Meet the Solar Impulse 2 (Si2) — a long-winged, light-weight marvel of green technology and aeronautical engineering. Today's leisurly trip from Dubai to Muscat was the first leg of an around-the-world journey that will last 25 days of flight time, multiple stops for maintenance and planning, and five months in total from start to finish.
Si2 will make several stops along the way. After Muscat, Oman, it visits Ahmedabad and Varanasi, India; Mandalay, Myanmar; Chongqing and Nanjing, China; Hawaii, Phoenix, Arizona, and New York City in the United States; and an undetermined location in southern Europe or North Africa before returning to Abu Dhabi.
Two pilots will fly Si2: André Borschberg (the CEO and co-founder of Solar Impulse and a one-time Swiss fighter pilot) and Bertrand Piccard (a psychiatrist with a specialty in hypnosis, an adventurer who was part of the first team to circumnavigate the Earth in a balloon, and the Iniator and Chairman of the company).
There's only enough room for one pilot in the cockpit, so Borschberg and Piccard will take turns.
It sounds like flying Si2 will be a tough gig. Crossing the Pacific and Atlantic oceans will take several days of non-stop solo flying, so Borschberg and Piccard have been practicing hypnosis and training themselves to sleep in 20-minute spurts once every few hours. The cockpit seat reclines, so there's that at least, and when nature calls, the pilots can remove the seat cushion and presto — toilet.
Judging from the smiles on their faces before today's take-off, it's clear the whole no-sleep, tin-can-in-the-sky, toilet-under-the-seat thing isn't getting the pilots down.
The specs on the Si2 are wild. Here's the plane by the numbers:
236 — Si2's wingspan in feet (compared to 225 feet on a 747)
5,000 — its weight in pounds (a 747 is over 400,000 pounds)
28 — average miles per hour speed
17,000 — the number of solar panels sucking up the sun's beautiful, plentiful rays

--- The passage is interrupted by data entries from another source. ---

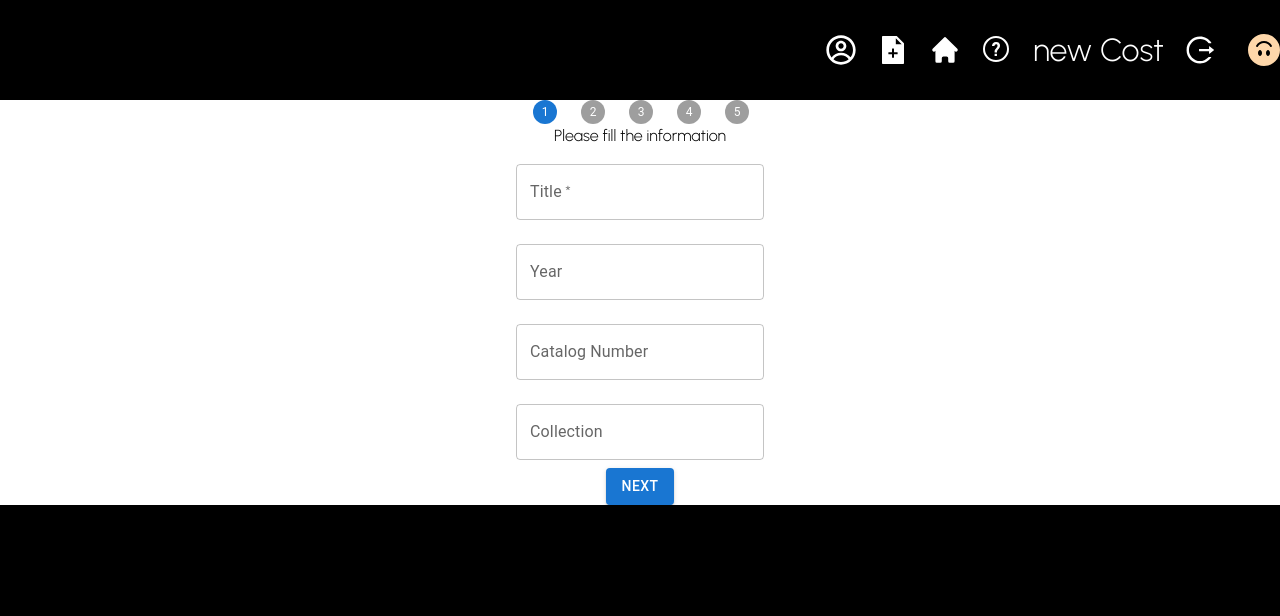
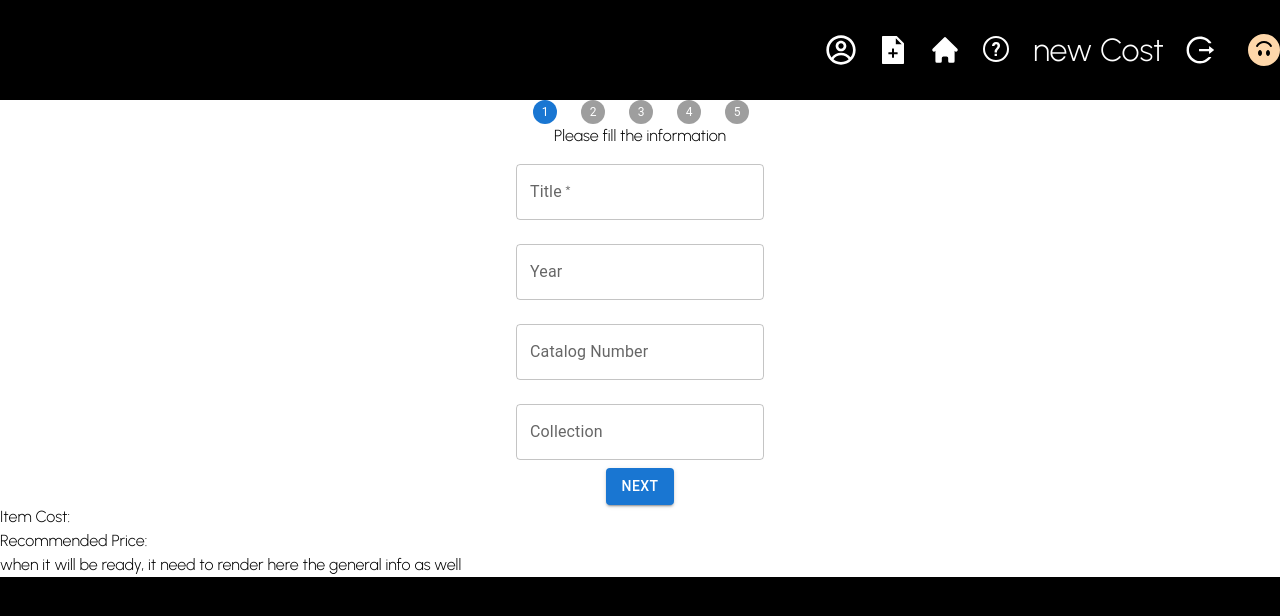
Before and after one commit to lusilus/finalProject, a React (Create React App) app in the folder client/: page /newCost in a window 1280 px wide. Shown: the top 616 px of the page. Built offline with nearby package versions, Linux system fonts and the light colour scheme.

Commit message:
more button and packaging form step

```diff
--- a/client/src/components/addArtComponents/Main.js
+++ b/client/src/components/addArtComponents/Main.js
@@ -83,7 +83,7 @@ export default function Main() {
 
     }
   return (
-    <div>
+    <div >
         <div className='center-stepper'>
             <Stepper style={{width:'18%'}} activeStep={currentStep - 1} orientation='horizontal'>
                 <Step>
@@ -105,43 +105,10 @@ export default function Main() {
         </div>
         {showStep(currentStep)}
 
-        {/* <form>
-            <div className='hidden'>Title:
-                <p><input
-                        className="placeholder:italic placeholder:text-slate-400 block bg-white border border-slate-300 rounded-md py-2 pl-3 pr-3 shadow-sm focus:outline-none focus:border-sky-500 focus:ring-sky-500 focus:ring-1 sm:text-sm text-black w-[250px]"
-                        placeholder='art work name'
-                        value={data.title}
-                        onChange={e => setData({...data, title: e.target.value })}
-                        />
-                </p>
-            </div>
-            <div className='hidden'>Year:
-                <p><input
-                        className="placeholder:italic placeholder:text-slate-400 block bg-white border border-slate-300 rounded-md py-2 pl-3 pr-3 shadow-sm focus:outline-none focus:border-sky-500 focus:ring-sky-500 focus:ring-1 sm:text-sm text-black w-[250px]"
-                        placeholder='art work name'
-                        value={data.year}
-                        onChange={e => setData({...data, year: e.target.value })}
-                        />
-                </p>
-            </div>
-            <div className='hidden '>
-                <label className='font-urbanist cursor-pointer flex flex-row  hover:text-red-200'>
-                    Upload Art-Work Image
-                    <AiOutlineCloudUpload className='cursor-pointer hover:text-red-200 text-[2rem] text-white ml-3'/>
-                    <input
-                        onChange={handleImageChange}
-                        type='file'
-                        className='hidden'
-                    />
-                </label>
-            </div>
-           <div>
-                <button
-                    className="flex mt-10 inline-block px-6 py-2 border-2 border-gray-200 text-gray-200 font-medium text-xs leading-tight uppercase rounded-full hover:bg-red-100 hover:bg-opacity-5 focus:outline-none focus:ring-0 transition duration-150 ease-in-out font-urbanist w-[250px]"
-                    onClick={(e) => handleSave(e)}>Save
-                </button>
-            </div>
-        </form> */}
+        <div>Item Cost: </div>
+        <div>Recommended Price: </div>
+        when it will be ready, it need to render here the general info as well
+
 
     </div>
   )
--- a/client/src/components/addArtComponents/Materials.js
+++ b/client/src/components/addArtComponents/Materials.js
@@ -34,7 +34,7 @@ const handleRemove = (index) => {
          <div  className='flex justify-center items-center flex-col'>
             <h3>Materials</h3>
 
-            <div>
+            <div >
                 <TextField required label="Material Name" margin='normal' variant='outlined' color='secondary'/>
                 <TextField   required label="Material Cost" margin='normal' variant='outlined' color='secondary'/>
                 <TextField   required label="Material Portion" margin='normal' variant='outlined' color='secondary'/>
--- a/client/src/components/addArtComponents/StepContext.js
+++ b/client/src/components/addArtComponents/StepContext.js
@@ -5,7 +5,15 @@ export const stepsContext = createContext()
 
 export default function StepContext({children}) {
   const [currentStep, setStep] = useState(1);
-  const [artData, setArtData] = useState({});
+  //const [artData, setArtData] = useState({});
+  const [artData, setArtData] = useState([{
+    title: "",
+    year:"",
+    catalogNumber: "",
+    collection: "",
+    //to add all the ..
+    hourlyRate:""
+  }]);
   const [finalData, setFinalData] = useState([]);
 
   function submitData(){
--- a/client/src/index.js
+++ b/client/src/index.js
@@ -16,11 +16,13 @@ import Cost from './components/Cost'
 import Edit from './pages/Edit'
 import Main from './components/addArtComponents/Main'
 import StepContext from './components/addArtComponents/StepContext';
+import { StyledEngineProvider } from '@mui/material';
 
 
 const root = ReactDOM.createRoot(document.getElementById('root'));
 root.render(
   <ContextProvider>
+    <StyledEngineProvider injectFirst>
       <StepContext>
         <BrowserRouter>
           <Routes>
@@ -42,6 +44,7 @@ root.render(
           </Routes>
         </BrowserRouter>
       </StepContext>
+    </StyledEngineProvider>
   </ContextProvider>
 
 );
```
Lines whose indentation alone changed are shown as unchanged.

21,700 — miles it will travel around the Earth
0 — CO2 emissions
There are lots of ways for you to follow the plane's journey over the next few months. The Si2 website and social media accounts have a more videos, livestreams, and logs than you could ever get through.

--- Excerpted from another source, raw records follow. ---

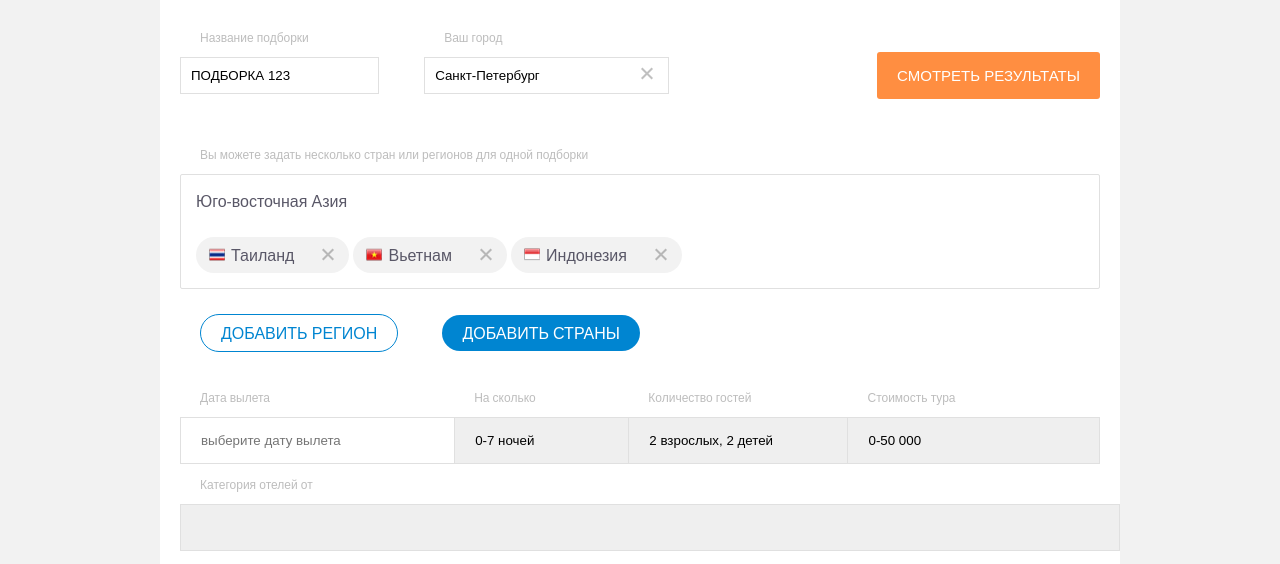
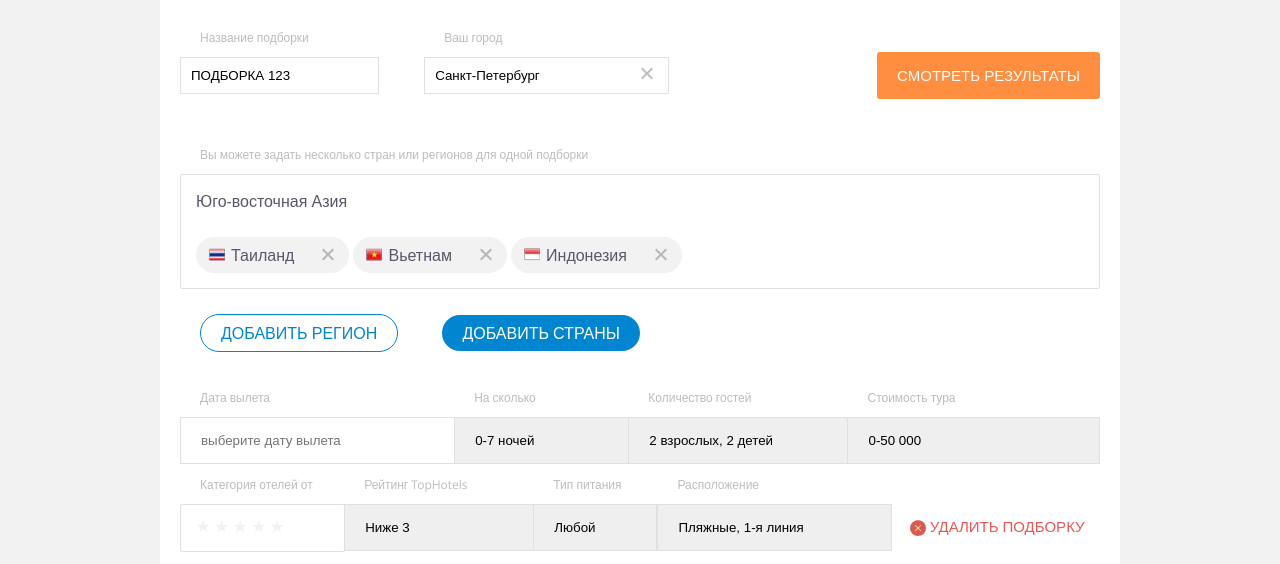
Before and after one commit to lukinasargy/turcentr, a plain HTML site: page index.html in a window 1280 px wide. Shown: the part 191-755 px from the top of the page. Drawn offline with Linux system fonts and the light colour scheme.

Commit message:
Update 2018-06-19T20:18:33.615Z

```diff
--- a/css/style.css
+++ b/css/style.css
@@ -710,6 +710,41 @@ ul.tabs li.active {
   display: inline-block;
   width: 245px; }
 
+.category {
+  display: inline-block;
+  width: 160px; }
+  .category__box {
+    vertical-align: middle;
+    width: 133px;
+    padding: 10px 15px 14px 15px;
+    border: 1px solid #e0e0e0;
+    border-radius: 2px; }
+  .category__star {
+    color: #f2f2f2;
+    position: relative; }
+    .category__star:hover {
+      cursor: pointer; }
+    .category__star:before {
+      content: "\2605";
+      position: absolute;
+      top: 0;
+      left: 0; }
+
+.rating {
+  display: inline-block;
+  width: 185px; }
+  .rating__star--crown {
+    color: #27ae60;
+    display: none; }
+
+.food {
+  width: 120px;
+  display: inline-block; }
+
+.location {
+  display: inline-block;
+  width: 228px; }
+
 .sel {
   padding: 15px 20px;
   -webkit-appearance: none;
@@ -717,7 +752,24 @@ ul.tabs li.active {
           appearance: none;
   cursor: pointer;
   width: 103%;
-  border: 1px solid #e0e0e0; }
+  border: 1px solid #e0e0e0;
+  vertical-align: middle; }
+
+.tab-delete {
+  text-transform: uppercase;
+  position: relative;
+  display: inline-block;
+  padding: 20px 0px 20px 40px;
+  font-size: 15px;
+  color: #eb5757; }
+  .tab-delete:before {
+    content: '';
+    background-image: url(../img/delete.png);
+    width: 16px;
+    height: 16px;
+    position: absolute;
+    top: 24px;
+    left: 20px; }
 
 a {
   text-decoration: none;
--- a/index.html
+++ b/index.html
@@ -121,22 +121,31 @@
                                 <option value="">50 000 - 150 000</option>
                             </select>
                         </div>
+
+                        <br/>
                         <div class="category">
                             <span class="text">Категория отелей от</span>
-                            <select name="" id="category" class="sel">
+                            <div class="category__box">
+                                <span class="category__star">☆</span>
+                                <span class="category__star">☆</span>
+                                <span class="category__star">☆</span>
+                                <span class="category__star">☆</span>
+                                <span class="category__star">☆</span>
+                            </div>
+<!--                             <select name="" id="category" class="sel">
                                 <option value="" class="category__star2"></option>
                                 <option value="" class="category__star3"></option>
                                 <option value="" class="category__star4"></option>
                                 <option value="" class="category__star5"></option>
-                            </select>
+                            </select> -->
                         </div>
                         <div class="rating">
                             <span class="text">Рейтинг TopHotels</span>
                             <select name="" id="rating" class="sel">
-                                <option value="" class="rating__star2">Ниже 3</option>
-                                <option value="" class="rating__star3">Не ниже 3</option>
-                                <option value="" class="rating__star4">Не ниже 4</option>
-                                <option value="" class="rating__star5">Не ниже 5</option>
+                                <option value="" class="rating__star">Ниже <span class="rating__star--crown">3</span></option>
+                                <option value="" class="rating__star">Не ниже <span class="rating__star--crown">3</span></option>
+                                <option value="" class="rating__star">Не ниже <span class="rating__star--crown">4</span></option>
+                                <option value="" class="rating__star">Не ниже <span class="rating__star--crown">5</span></option>
                             </select>
                         </div>
                         <div class="food">
@@ -149,7 +158,7 @@
                         </div>
                         <div class="location">
                             <span class="text">Расположение</span>
-                            <select name="" id="location" class="location__place">
+                            <select name="" id="location" class="sel">
                                 <option value="">Пляжные, 1-я линия</option>
                                 <option value="">Пляжные, 2-я линия</option>
                                 <option value="">Пляжные, 3-я линия</option>
@@ -175,21 +184,28 @@
         <div class="footer__inner">
             <div class="footer__title">Туристический проект</div>
             <div class="contacts">
-                <div class="contacts__item">
+                <div class="contact">
                     <span>Москва,1-й Щипковский переулок, д.1</span>
                     <a href="#">Показать на карте</a>
                 </div>
-                <div class="contacts__item">
+                <div class="contact">
                     <p>Время работа офисе:
                        Будни 10:00 - 21:00
                         Выходные и праздники 11:00 - 17:00</p>
                 </div>
-                <div class="contacts__item">
+                <div class="contact">
                     <a href="tel:+74955855555">+74955855555</a>
                     <a href="#">Обратная связь</a>
                 </div>
-                <div class="contacts__item"></div>
+                <div class="contact">
+                    <span class="contact__item contact__item--vk">Вконтакте</span>
+                    <span class="contact__item contact__item--fb">Facebook</span>
+                    <span class="contact__item contact__item--ig">Instagram</span>
+                    <span class="contact__item contact__item--ok">Одноклассники</span>
+
+                </div>
             </div>
+            <span class="copyright">Разработано командой TourAdmin © 2017</span>
         </div>
     </footer>
     <script src="js/script.min.js"></script>
```
Also changed, not shown: css/style.min.css, img/delete.png (added), img/sprite-037940314181875623.png (renamed from img/sprite-09314686621421129.png), js/script.min.js, 1 other file.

And the team is crushing Twitter.
Next stop: India. Should take around 20 hours.